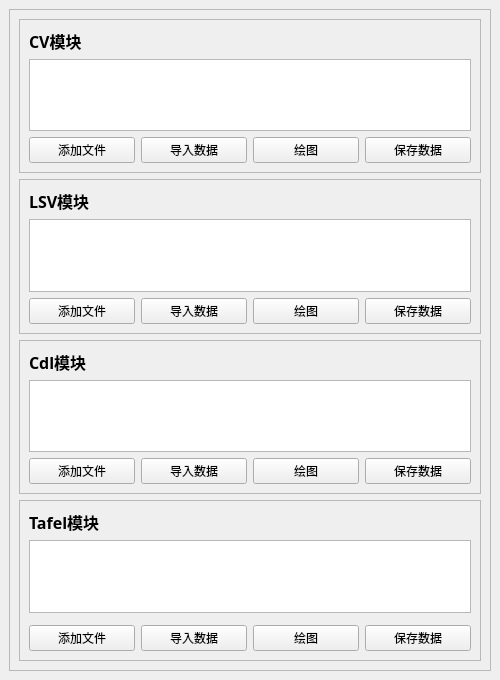
Qt form FunctionWindow.ui (liyihang1024/Electrochemical-Data-Analysis-ToolKit) before a commit.
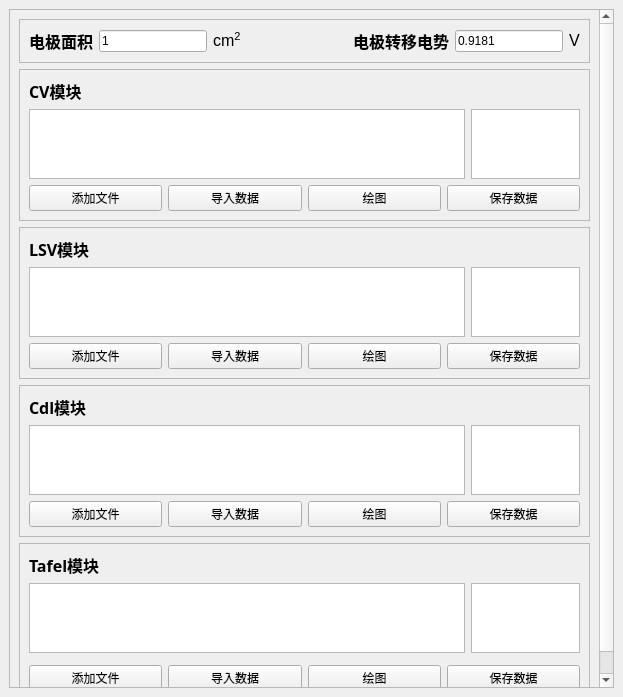
The same form after that commit.

Diff of the .ui file:
```diff
--- a/FunctionWindow.ui
+++ b/FunctionWindow.ui
@@ -6,8 +6,8 @@
    <rect>
     <x>0</x>
     <y>0</y>
-    <width>500</width>
-    <height>680</height>
+    <width>623</width>
+    <height>697</height>
    </rect>
   </property>
   <property name="minimumSize">
@@ -37,8 +37,8 @@
         <rect>
          <x>0</x>
          <y>0</y>
-         <width>480</width>
-         <height>660</height>
+         <width>586</width>
+         <height>712</height>
         </rect>
        </property>
        <property name="minimumSize">
@@ -48,6 +48,93 @@
         </size>
        </property>
        <layout class="QVBoxLayout" name="verticalLayout_5">
+        <item>
+         <widget class="QFrame" name="frame">
+          <property name="frameShape">
+           <enum>QFrame::StyledPanel</enum>
+          </property>
+          <property name="frameShadow">
+           <enum>QFrame::Raised</enum>
+          </property>
+          <layout class="QHBoxLayout" name="horizontalLayout_8">
+           <item>
+            <widget class="QLabel" name="label_electrode_area">
+             <property name="font">
+              <font>
+               <family>微软雅黑</family>
+               <pointsize>12</pointsize>
+               <bold>true</bold>
+              </font>
+             </property>
+             <property name="text">
+              <string>电极面积</string>
+             </property>
+            </widget>
+           </item>
+           <item>
+            <widget class="QLineEdit" name="lineEdit_electrode_area">
+             <property name="text">
+              <string>1</string>
+             </property>
+             <property name="placeholderText">
+              <string/>
+             </property>
+            </widget>
+           </item>
+           <item>
+            <widget class="QLabel" name="label_electrode_area_unit">
+             <property name="text">
+              <string>&lt;html&gt;&lt;head/&gt;&lt;body&gt;&lt;p&gt;&lt;span style=&quot; font-size:12pt;&quot;&gt;cm&lt;/span&gt;&lt;span style=&quot; font-size:12pt; vertical-align:super;&quot;&gt;2&lt;/span&gt;&lt;/p&gt;&lt;/body&gt;&lt;/html&gt;</string>
+             </property>
+            </widget>
+           </item>
+           <item>
+            <spacer name="horizontalSpacer">
+             <property name="orientation">
+              <enum>Qt::Horizontal</enum>
+             </property>
+             <property name="sizeHint" stdset="0">
+              <size>
+               <width>40</width>
+               <height>20</height>
+              </size>
+             </property>
+            </spacer>
+           </item>
+           <item>
+            <widget class="QLabel" name="label_potential_shift">
+             <property name="font">
+              <font>
+               <family>微软雅黑</family>
+               <pointsize>12</pointsize>
+               <bold>true</bold>
+              </font>
+             </property>
+             <property name="text">
+              <string>电极转移电势</string>
+             </property>
+            </widget>
+           </item>
+           <item>
+            <widget class="QLineEdit" name="lineEdit_potential_shift">
+             <property name="text">
+              <string>0.9181</string>
+             </property>
+             <property name="placeholderText">
+              <string/>
+             </property>
+            </widget>
+           </item>
+           <item>
+            <widget class="QLabel" name="label_potential_shift_unit">
+             <property name="text">
+              <string>&lt;html&gt;&lt;head/&gt;&lt;body&gt;&lt;p&gt;&lt;span style=&quot; font-size:12pt;&quot;&gt;V&lt;/span&gt;&lt;/p&gt;&lt;/body&gt;&lt;/html&gt;</string>
+             </property>
+            </widget>
+           </item>
+          </layout>
+         </widget>
+        </item>
         <item>
          <widget class="QFrame" name="frame_CV">
           <property name="styleSheet">
@@ -75,23 +162,30 @@
             </widget>
            </item>
            <item>
-            <widget class="QPlainTextEdit" name="plainTextEdit_CV">
-             <property name="enabled">
-              <bool>true</bool>
-             </property>
-             <property name="sizePolicy">
-              <sizepolicy hsizetype="Expanding" vsizetype="Expanding">
-               <horstretch>0</horstretch>
-               <verstretch>0</verstretch>
-              </sizepolicy>
-             </property>
-             <property name="minimumSize">
-              <size>
-               <width>0</width>
-               <height>0</height>
-              </size>
-             </property>
-            </widget>
+            <layout class="QHBoxLayout" name="horizontalLayout_5" stretch="4,1">
+             <item>
+              <widget class="QPlainTextEdit" name="plainTextEdit_CV_Data">
+               <property name="enabled">
+                <bool>true</bool>
+               </property>
+               <property name="sizePolicy">
+                <sizepolicy hsizetype="Expanding" vsizetype="Expanding">
+                 <horstretch>0</horstretch>
+                 <verstretch>0</verstretch>
+                </sizepolicy>
+               </property>
+               <property name="minimumSize">
+                <size>
+                 <width>0</width>
+                 <height>0</height>
+                </size>
+               </property>
+              </widget>
+             </item>
+             <item>
+              <widget class="QPlainTextEdit" name="plainTextEdit_CV_Label"/>
+             </item>
+            </layout>
            </item>
            <item>
             <layout class="QHBoxLayout" name="horizontalLayout">
@@ -152,7 +246,14 @@
             </widget>
            </item>
            <item>
-            <widget class="QPlainTextEdit" name="plainTextEdit_LSV"/>
+            <layout class="QHBoxLayout" name="horizontalLayout_9" stretch="4,1">
+             <item>
+              <widget class="QPlainTextEdit" name="plainTextEdit_LSV_Data"/>
+             </item>
+             <item>
+              <widget class="QPlainTextEdit" name="plainTextEdit_LSV_Label"/>
+             </item>
+            </layout>
            </item>
            <item>
             <layout class="QHBoxLayout" name="horizontalLayout_2">
@@ -213,7 +314,14 @@
             </widget>
            </item>
            <item>
-            <widget class="QPlainTextEdit" name="plainTextEdit_Cdl"/>
+            <layout class="QHBoxLayout" name="horizontalLayout_10" stretch="4,1">
+             <item>
+              <widget class="QPlainTextEdit" name="plainTextEdit_Cdl_Data"/>
+             </item>
+             <item>
+              <widget class="QPlainTextEdit" name="plainTextEdit_Cdl_Label"/>
+             </item>
+            </layout>
            </item>
            <item>
             <layout class="QHBoxLayout" name="horizontalLayout_3">
@@ -274,7 +382,14 @@
             </widget>
            </item>
            <item>
-            <widget class="QPlainTextEdit" name="plainTextEdit_Tafel"/>
+            <layout class="QHBoxLayout" name="horizontalLayout_11" stretch="4,1">
+             <item>
+              <widget class="QPlainTextEdit" name="plainTextEdit_Tafel_Data"/>
+             </item>
+             <item>
+              <widget class="QPlainTextEdit" name="plainTextEdit_Tafel_Label"/>
+             </item>
+            </layout>
            </item>
            <item>
             <widget class="QFrame" name="frame_TafelSlope">
```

> **PROBLEM TO SOLVE**:
Once you have gone through the listing, state the number of lines holding the word "string" and nothing else.

> **TASK ANSWER**:
8